**WORK REQUEST**
Every line containing "weight" should be copied out. Go through the entries and find them.

**RECORDS SHOWN**

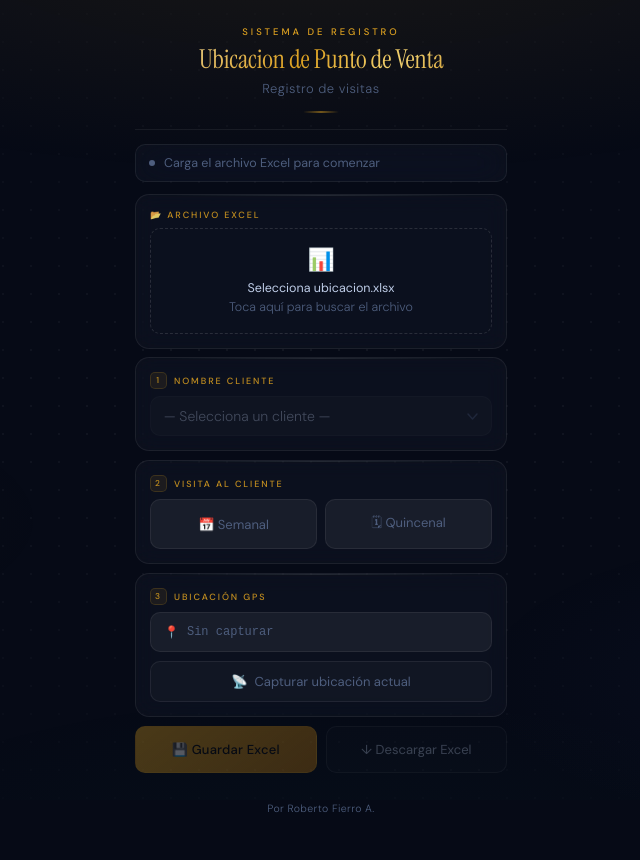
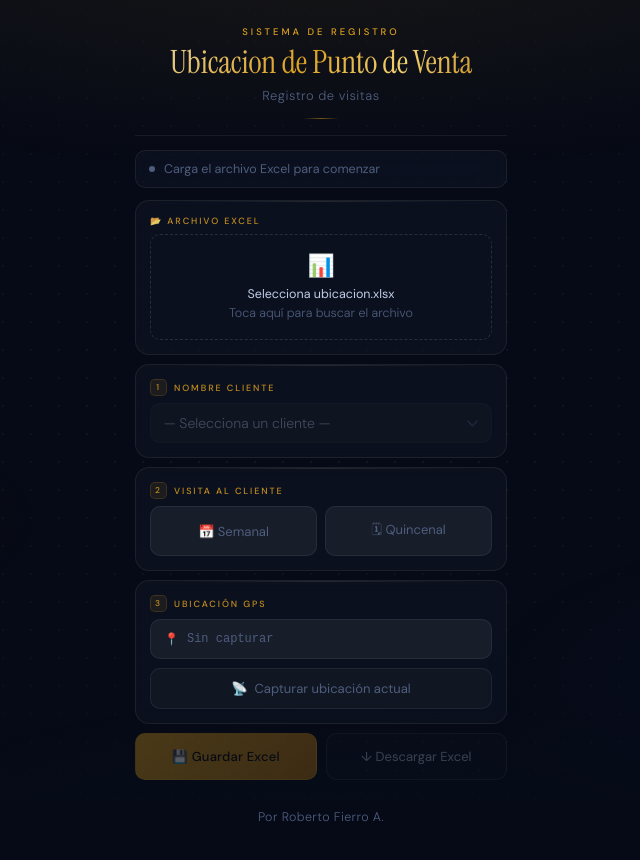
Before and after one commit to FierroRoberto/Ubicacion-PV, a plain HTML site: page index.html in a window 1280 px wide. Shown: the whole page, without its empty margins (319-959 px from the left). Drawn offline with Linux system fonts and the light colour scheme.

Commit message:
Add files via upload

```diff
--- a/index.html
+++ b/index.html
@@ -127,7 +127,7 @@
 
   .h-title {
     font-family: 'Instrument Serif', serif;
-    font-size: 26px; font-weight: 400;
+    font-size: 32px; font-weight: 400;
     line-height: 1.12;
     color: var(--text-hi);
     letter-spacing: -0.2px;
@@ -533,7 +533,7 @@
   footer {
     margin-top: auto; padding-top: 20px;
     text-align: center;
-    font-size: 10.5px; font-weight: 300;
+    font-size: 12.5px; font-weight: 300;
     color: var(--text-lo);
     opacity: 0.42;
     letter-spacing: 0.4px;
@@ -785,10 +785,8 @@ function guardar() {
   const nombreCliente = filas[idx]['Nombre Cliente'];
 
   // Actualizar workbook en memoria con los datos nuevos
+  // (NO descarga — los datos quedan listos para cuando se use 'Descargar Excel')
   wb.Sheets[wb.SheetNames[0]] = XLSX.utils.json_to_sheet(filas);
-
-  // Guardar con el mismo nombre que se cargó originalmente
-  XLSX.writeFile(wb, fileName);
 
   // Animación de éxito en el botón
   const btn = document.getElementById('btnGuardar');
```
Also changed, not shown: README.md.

**ANSWER TO THIS PROBLEM**
-    font-size: 26px; font-weight: 400;
+    font-size: 32px; font-weight: 400;
-    font-size: 10.5px; font-weight: 300;
+    font-size: 12.5px; font-weight: 300;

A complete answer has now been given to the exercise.